Myriad frustrations draw Colombians back onto streets
BOGOTA, Colombia (AP) — Colombians unhappy with President Iván Duque’s response to nearly a week of boisterous protests over everything from job losses to shark hunting took to the streets again Wednesday in a continuing tide of unrest.
The daily protests jolting the South American country proclaim a wide array of complaints but echo one refrain: an opposition to a government that many believe only looks after the most privileged citizens.
“We feel defenseless to everything,” Lucy Rosales, a pensioner in Bogota. “We don’t feel like we have a voice that represents us. It’s many things that they allowed to accumulate.”
Several thousand people blew whistles and waved the national flag as they marched through the streets of the capital, while indigenous activists blocked part of a major highway in southwestern Colombia.
The new demonstration came a day after Duque’s attempt to quell the discontent by holding talks with a protest steering group hit a snag: Members of the National Strike Committee refused to join broader talks the president has called with all social sectors, fearing their demands would be diluted.
“The government has not been able to learn from the Chilean and Ecuadorian experiences,” said Jorge Restrepo, an economics professor, referring to recent mass demonstrations in both of those countries. “It has made very many mistakes.”
The steering committee presented a 13-point list of demands Tuesday that asks Duque to withdraw or refrain from tax, labor and pension law changes that are either before the legislature or rumored to be in development. The labor and student leaders also want Duque to review free-trade agreements, eliminate a police unit accused in the death of an 18-year-old student protester and fully implement the nation’s historic peace accord with leftist rebels.
Organizers dismissed Duque’s calls to join his “National Conversation” that would run through March — an initiative that appears to take a page from French President Emmanuel Macron, who opened a “Great National Debate” to involve citizens in drafting reforms after months of angry protests in that country.
“It’s a monologue between the government and its allies,” said Diógenes Orjuela, president of the Central Workers Union, one of the main forces behind the National Strike Committee.

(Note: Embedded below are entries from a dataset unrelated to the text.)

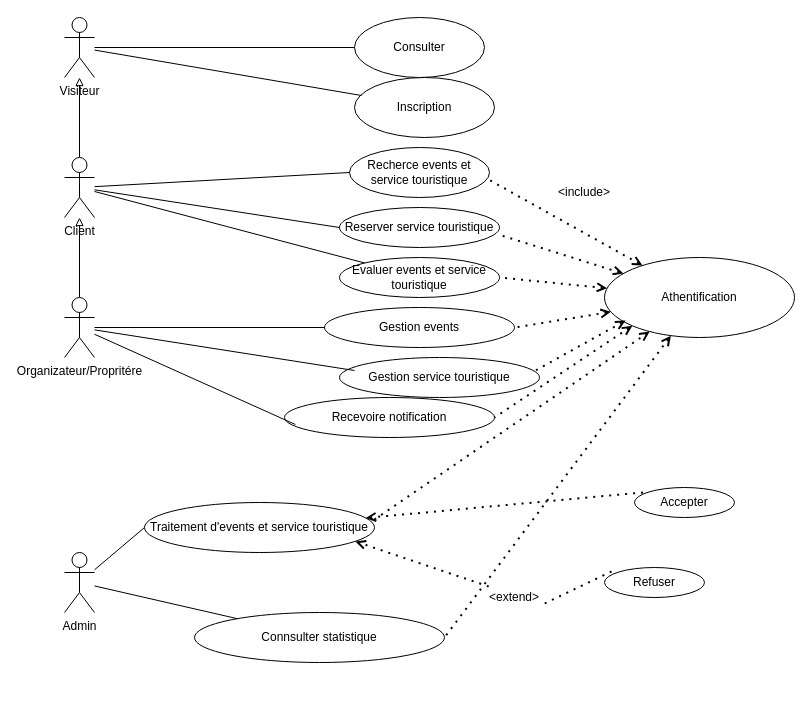
The draw.io diagram Conception/Diagramme sans nom.drawio in OussemaChercheri/CII2-DMWM-A, before the edit. Source tidied: cells renumbered, new cells numbered last; positions are measured from the earlier drawing's top-left corner, leaving out a move shared by most shapes. Both pictures are drawn from the tidied source at 100%, with x=0, y=0 at pixel (64, 17).
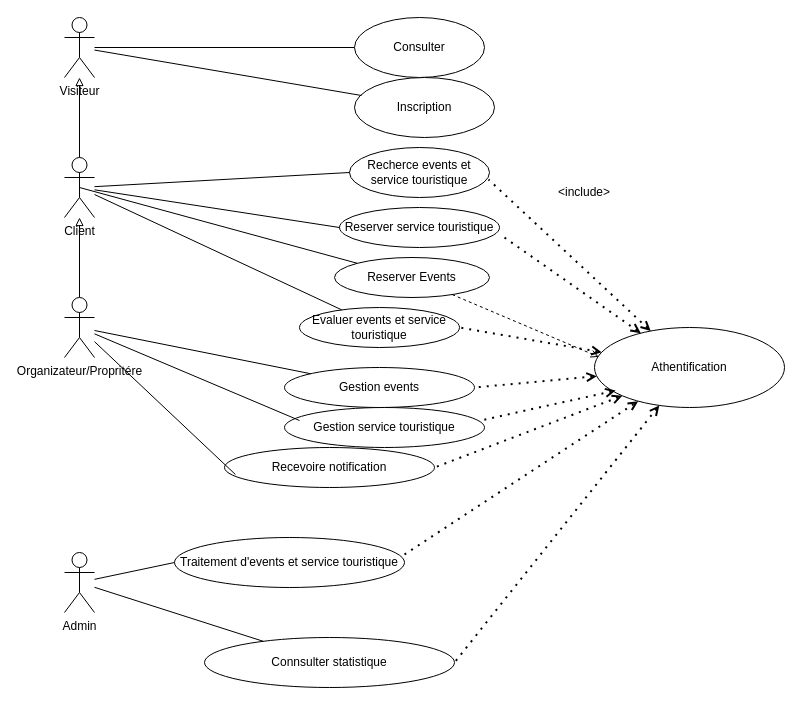
The same diagram, later.

The change refers to these unchanged cells:
```xml
<mxCell id="4" value="Client" style="shape=umlActor;verticalLabelPosition=bottom;verticalAlign=top;html=1;outlineConnect=0;fillStyle=auto;" parent="1" vertex="1">
  <mxGeometry y="140" width="30" height="60" as="geometry" />
</mxCell>
```

What changed in the source:
```diff
@@
     <mxCell id="9" value="Evaluer events et service touristique" style="ellipse;whiteSpace=wrap;html=1;" parent="1" vertex="1">
-      <mxGeometry x="275" y="240" width="160" height="40" as="geometry" />
+      <mxGeometry x="235" y="290" width="160" height="40" as="geometry" />
     </mxCell>
@@
     <mxCell id="12" value="Gestion events" style="ellipse;whiteSpace=wrap;html=1;" parent="1" vertex="1">
-      <mxGeometry x="260" y="290" width="190" height="40" as="geometry" />
+      <mxGeometry x="220" y="350" width="190" height="40" as="geometry" />
     </mxCell>
     <mxCell id="13" value="Gestion service touristique" style="ellipse;whiteSpace=wrap;html=1;" parent="1" vertex="1">
-      <mxGeometry x="275" y="340" width="200" height="40" as="geometry" />
+      <mxGeometry x="220" y="390" width="200" height="40" as="geometry" />
     </mxCell>
     <mxCell id="14" value="Recevoire notification" style="ellipse;whiteSpace=wrap;html=1;" parent="1" vertex="1">
-      <mxGeometry x="220" y="380" width="210" height="40" as="geometry" />
+      <mxGeometry x="160" y="430" width="210" height="40" as="geometry" />
     </mxCell>
@@
     <mxCell id="24" value="Traitement d'events et service touristique" style="ellipse;whiteSpace=wrap;html=1;" parent="1" vertex="1">
-      <mxGeometry x="80" y="485" width="230" height="50" as="geometry" />
+      <mxGeometry x="110" y="520" width="230" height="50" as="geometry" />
     </mxCell>
-    <mxCell id="25" value="Accepter" style="ellipse;whiteSpace=wrap;html=1;" parent="1" vertex="1">
-      <mxGeometry x="570" y="470" width="100" height="30" as="geometry" />
-    </mxCell>
-    <mxCell id="26" value="Refuser" style="ellipse;whiteSpace=wrap;html=1;" parent="1" vertex="1">
-      <mxGeometry x="540" y="550" width="100" height="30" as="geometry" />
-    </mxCell>
     <mxCell id="27" value="Connsulter statistique" style="ellipse;whiteSpace=wrap;html=1;" parent="1" vertex="1">
-      <mxGeometry x="130" y="595" width="250" height="50" as="geometry" />
+      <mxGeometry x="140" y="620" width="250" height="50" as="geometry" />
     </mxCell>
@@
-    <mxCell id="30" style="endArrow=none;dashed=1;html=1;dashPattern=1 3;strokeWidth=2;rounded=0;entryX=0;entryY=0;entryDx=0;entryDy=0;endFill=0;startArrow=open;startFill=0;" parent="1" edge="1" source="24" target="25">
-      <mxGeometry relative="1" as="geometry" />
-    </mxCell>
-    <mxCell id="31" style="endArrow=open;dashed=1;html=1;dashPattern=1 3;strokeWidth=2;rounded=0;exitX=0.07;exitY=0.133;exitDx=0;exitDy=0;exitPerimeter=0;entryX=0.917;entryY=0.78;entryDx=0;entryDy=0;entryPerimeter=0;endFill=0;" parent="1" edge="1" source="43" target="24">
-      <mxGeometry relative="1" as="geometry" />
-    </mxCell>
     <mxCell id="32" value="Athentification" style="ellipse;whiteSpace=wrap;html=1;" parent="1" vertex="1">
-      <mxGeometry x="540" y="240" width="190" height="80" as="geometry" />
+      <mxGeometry x="530" y="310" width="190" height="80" as="geometry" />
     </mxCell>
@@
-    <mxCell id="42" style="endArrow=none;dashed=1;html=1;dashPattern=1 3;strokeWidth=2;rounded=0;exitX=0.07;exitY=0.133;exitDx=0;exitDy=0;exitPerimeter=0;entryX=0.917;entryY=0.78;entryDx=0;entryDy=0;entryPerimeter=0;endFill=0;startArrow=none;startFill=0;" parent="1" edge="1" source="26" target="43">
-      <mxGeometry relative="1" as="geometry" />
-    </mxCell>
-    <mxCell id="43" value="&amp;lt;extend&amp;gt;" style="text;html=1;strokeColor=none;fillColor=none;align=center;verticalAlign=middle;whiteSpace=wrap;rounded=0;" parent="1" vertex="1">
-      <mxGeometry x="420" y="565" width="60" height="30" as="geometry" />
-    </mxCell>
+    <mxCell id="44" value="Reserver Events" style="ellipse;whiteSpace=wrap;html=1;" parent="1" vertex="1">
+      <mxGeometry x="270" y="240" width="155" height="40" as="geometry" />
+    </mxCell>
+    <mxCell id="45" style="endArrow=none;html=1;rounded=0;exitX=0.5;exitY=0.5;exitDx=0;exitDy=0;exitPerimeter=0;entryX=0;entryY=0;entryDx=0;entryDy=0;" parent="1" edge="1" source="4" target="44">
+      <mxGeometry relative="1" as="geometry" />
+    </mxCell>
+    <mxCell id="46" style="endArrow=open;dashed=1;html=1;rounded=0;entryX=0.023;entryY=0.368;entryDx=0;entryDy=0;entryPerimeter=0;endFill=0;" parent="1" edge="1" source="44" target="32">
+      <mxGeometry relative="1" as="geometry" />
+    </mxCell>
```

It remains unclear to what extent the committee represents protesters in what has become a largely citizen-driven outpouring of discontent. An invitation to gather in a park or bang pots and pans quickly goes viral on WhatsApp and soon hundreds fill neighborhoods with the angry sound of clanging metal and chants like “Get out Duque!”

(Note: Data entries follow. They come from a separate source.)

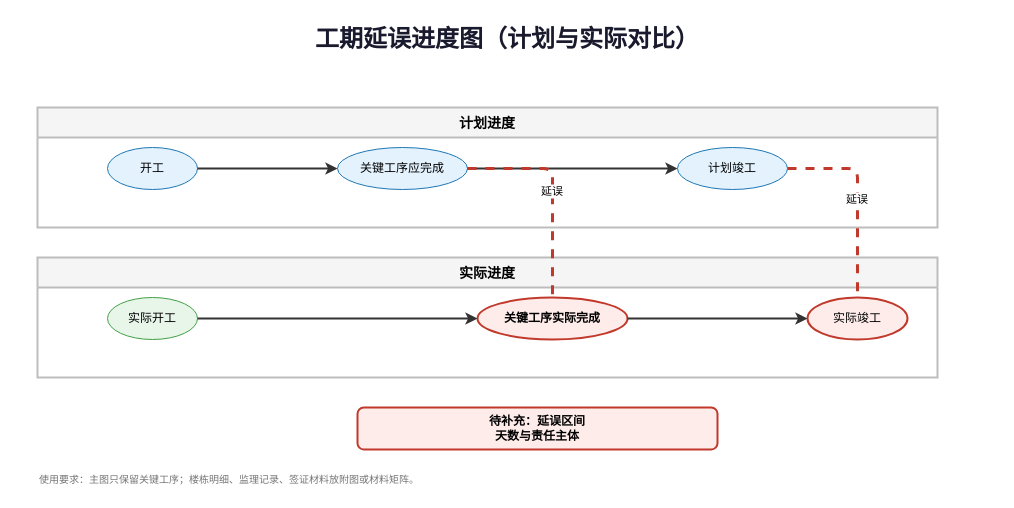
This is skills/legal-visualization/templates/litigation/construction-delay-progress.drawio from Verchiel666/legal-skills, a draw.io file, before an edit. Source tidied: cells renumbered, new cells numbered last; positions are measured from the earlier drawing's top-left corner, leaving out a move shared by most shapes. Both pictures are drawn from the tidied source at 100%, with x=0, y=0 at pixel (17, 17).
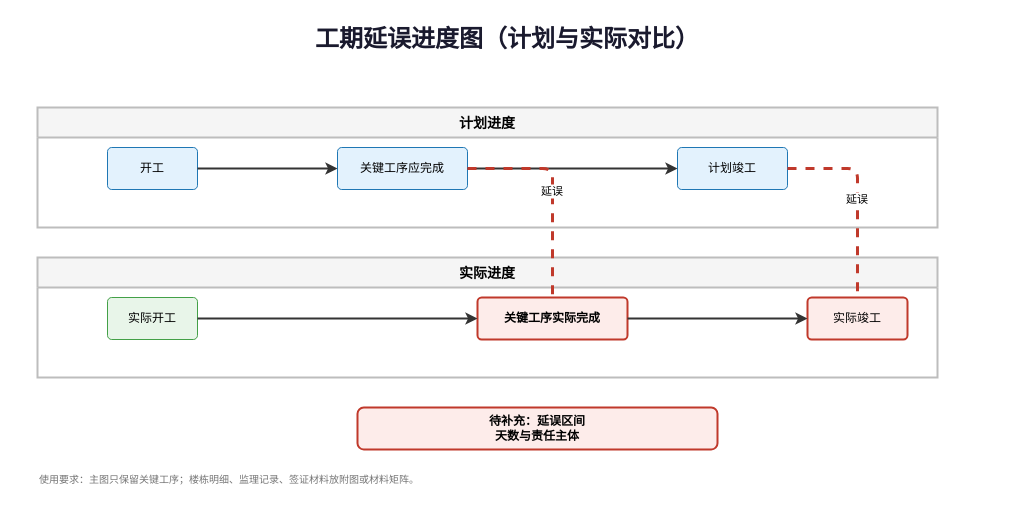
Above is the later version.

Change to the diagram source:
```diff
@@
 <mxGraphModel>
   <root>
     <mxCell id="0" />
     <mxCell id="1" parent="0" />
     <mxCell id="2" value="工期延误进度图（计划与实际对比）" style="text;fontSize=24;fontStyle=1;align=center;fillColor=none;strokeColor=none;fontColor=#1a1a2e;" parent="1" vertex="1">
       <mxGeometry width="980" height="40" as="geometry" />
     </mxCell>
     <mxCell id="3" value="计划进度" style="swimlane;startSize=30;fillColor=#F5F5F5;strokeColor=#BDBDBD;strokeWidth=2;fontSize=14;fontStyle=1;" parent="1" vertex="1">
       <mxGeometry x="20" y="90" width="900" height="120" as="geometry" />
     </mxCell>
     <mxCell id="4" value="实际进度" style="swimlane;startSize=30;fillColor=#F5F5F5;strokeColor=#BDBDBD;strokeWidth=2;fontSize=14;fontStyle=1;" parent="1" vertex="1">
       <mxGeometry x="20" y="240" width="900" height="120" as="geometry" />
     </mxCell>
-    <mxCell id="5" value="开工" style="ellipse;whiteSpace=wrap;fillColor=#E3F2FD;strokeColor=#1f77b4;fontSize=12;" parent="1" vertex="1">
+    <mxCell id="5" value="开工" style="rounded=1;arcSize=10;whiteSpace=wrap;fillColor=#E3F2FD;strokeColor=#1f77b4;fontSize=12;" parent="1" vertex="1">
       <mxGeometry x="90" y="130" width="90" height="42" as="geometry" />
     </mxCell>
-    <mxCell id="6" value="关键工序应完成" style="ellipse;whiteSpace=wrap;fillColor=#E3F2FD;strokeColor=#1f77b4;fontSize=12;" parent="1" vertex="1">
+    <mxCell id="6" value="关键工序应完成" style="rounded=1;arcSize=10;whiteSpace=wrap;fillColor=#E3F2FD;strokeColor=#1f77b4;fontSize=12;" parent="1" vertex="1">
       <mxGeometry x="320" y="130" width="130" height="42" as="geometry" />
     </mxCell>
-    <mxCell id="7" value="计划竣工" style="ellipse;whiteSpace=wrap;fillColor=#E3F2FD;strokeColor=#1f77b4;fontSize=12;" parent="1" vertex="1">
+    <mxCell id="7" value="计划竣工" style="rounded=1;arcSize=10;whiteSpace=wrap;fillColor=#E3F2FD;strokeColor=#1f77b4;fontSize=12;" parent="1" vertex="1">
       <mxGeometry x="660" y="130" width="110" height="42" as="geometry" />
     </mxCell>
-    <mxCell id="8" value="实际开工" style="ellipse;whiteSpace=wrap;fillColor=#E8F5E9;strokeColor=#43A047;fontSize=12;" parent="1" vertex="1">
+    <mxCell id="8" value="实际开工" style="rounded=1;arcSize=10;whiteSpace=wrap;fillColor=#E8F5E9;strokeColor=#43A047;fontSize=12;" parent="1" vertex="1">
       <mxGeometry x="90" y="280" width="90" height="42" as="geometry" />
     </mxCell>
-    <mxCell id="9" value="关键工序实际完成" style="ellipse;whiteSpace=wrap;fillColor=#FDECEA;strokeColor=#C0392B;strokeWidth=2;fontSize=12;fontStyle=1;" parent="1" vertex="1">
+    <mxCell id="9" value="关键工序实际完成" style="rounded=1;arcSize=10;whiteSpace=wrap;fillColor=#FDECEA;strokeColor=#C0392B;strokeWidth=2;fontSize=12;fontStyle=1;" parent="1" vertex="1">
       <mxGeometry x="460" y="280" width="150" height="42" as="geometry" />
     </mxCell>
-    <mxCell id="10" value="实际竣工" style="ellipse;whiteSpace=wrap;fillColor=#FDECEA;strokeColor=#C0392B;strokeWidth=2;fontSize=12;" parent="1" vertex="1">
+    <mxCell id="10" value="实际竣工" style="rounded=1;arcSize=10;whiteSpace=wrap;fillColor=#FDECEA;strokeColor=#C0392B;strokeWidth=2;fontSize=12;" parent="1" vertex="1">
       <mxGeometry x="790" y="280" width="100" height="42" as="geometry" />
     </mxCell>
     <mxCell id="11" value="待补充：延误区间&#10;天数与责任主体" style="rounded=1;whiteSpace=wrap;fillColor=#FDECEA;strokeColor=#C0392B;strokeWidth=2;fontSize=12;fontStyle=1;" parent="1" vertex="1">
       <mxGeometry x="340" y="390" width="360" height="42" as="geometry" />
     </mxCell>
     <mxCell id="12" style="endArrow=classic;strokeWidth=2;strokeColor=#333333;edgeStyle=orthogonalEdgeStyle;" parent="1" edge="1" source="5" target="6">
       <mxGeometry relative="1" as="geometry" />
     </mxCell>
     <mxCell id="13" style="endArrow=classic;strokeWidth=2;strokeColor=#333333;edgeStyle=orthogonalEdgeStyle;" parent="1" edge="1" source="6" target="7">
       <mxGeometry relative="1" as="geometry" />
     </mxCell>
     <mxCell id="14" style="endArrow=classic;strokeWidth=2;strokeColor=#333333;edgeStyle=orthogonalEdgeStyle;" parent="1" edge="1" source="8" target="9">
       <mxGeometry relative="1" as="geometry" />
     </mxCell>
     <mxCell id="15" style="endArrow=classic;strokeWidth=2;strokeColor=#333333;edgeStyle=orthogonalEdgeStyle;" parent="1" edge="1" source="9" target="10">
       <mxGeometry relative="1" as="geometry" />
     </mxCell>
     <mxCell id="16" value="延误" style="endArrow=none;dashed=1;strokeWidth=3;strokeColor=#C0392B;edgeStyle=orthogonalEdgeStyle;" parent="1" edge="1" source="6" target="9">
       <mxGeometry relative="1" as="geometry" />
     </mxCell>
     <mxCell id="17" value="延误" style="endArrow=none;dashed=1;strokeWidth=3;strokeColor=#C0392B;edgeStyle=orthogonalEdgeStyle;" parent="1" edge="1" source="7" target="10">
       <mxGeometry relative="1" as="geometry" />
     </mxCell>
     <mxCell id="18" value="使用要求：主图只保留关键工序；楼栋明细、监理记录、签证材料放附图或材料矩阵。" style="text;fontSize=10;align=left;fillColor=none;strokeColor=none;fontColor=#757575;" parent="1" vertex="1">
       <mxGeometry x="20" y="450" width="760" height="24" as="geometry" />
     </mxCell>
   </root>
 </mxGraphModel>
```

“We’re tired,” said Ana Maria Moya, a student. “We’re saying, ‘No more.’”
Though the National Strike Committee drew an estimated 250,000 people to the streets last Thursday, far fewer protesters heeded their call for a new strike Wednesday. Protesters filled Bogota’s storied Plaza Bolivar, marched on highways and listened to an orchestra of protesting musicians, but many in the capital chose to stay home or go to work.
Various leaders have tried to capitalize on the momentum, but none yet has emerged as the unequivocal voice of the protesters.
“There is a contest over the ownership of the protesters,” Restrepo said. “I see students get out in the streets because they need more social mobility, higher levels of income, more opportunities at least in employment. But then the ones that claim they represent those students in the streets are the unions.”
Colombia is widely considered in need of labor and pension reform. Few retirees currently have access to pensions, with the lowest-income earners the least likely to get one. Labor laws make it difficult to hire new employees. Even as the nation’s economy grows at a healthy 3.3%, unemployment has risen to nearly 11%.
“I would characterize the demands of the National Strike Committee as highly conservative, regressive and counter-reformist demands,” Restrepo said.
Orjuela, a former schoolteacher who participated in Colombia’s last major strike, in 1977, said protest organizers would be willing to support a pension reform as long as it involves a state and not a private-run system.
Even as they parse out the details, the committee’s general message decrying Duque has resonated widely, tapping into the myriad frustrations of Colombians.
For some it is big-picture issues like not fully implementing peace accords, endemic corruption and persistent economic inequality. For others it is small indignities, like relatively pricey public transportation that is also slow and overcrowded.
“The country is broken,” said Maria Cristina Cabra, an economist who hasn’t been able to find a well-paying job in her field. “Corruption has robbed us of everything.”
One unexpected sight in the protests has been that of giant plastic sharks hoisted by at least one protester at any given march denouncing a government decision allowing a certain amount of shark fishing.
“It’s like all the groups are feeding off each other,” said Gimena Sánchez-Garzoli, a human rights advocate with the Washington Office on Latin America.
Few expected that such a mixed bag of motivations could generate a prolonged protest and it remains to be seen how long it might drag on. Thus far, four people have died, hundreds have been injured and tens of millions of dollars have been lost from businesses shuttering during demonstrations.
The patience of some Colombians is beginning to wear thin.
Julio Contreras, a deliveryman who was tear gassed while trying to get 20 kilos (44 pounds) of chicken to restaurants, said he is ready for the protests to be done.
“They’re not letting us work,” he said. “The students should be in the universities and not affecting us.”
Associated Press writers Cesar Garcia and Manuel Rueda contributed to this report.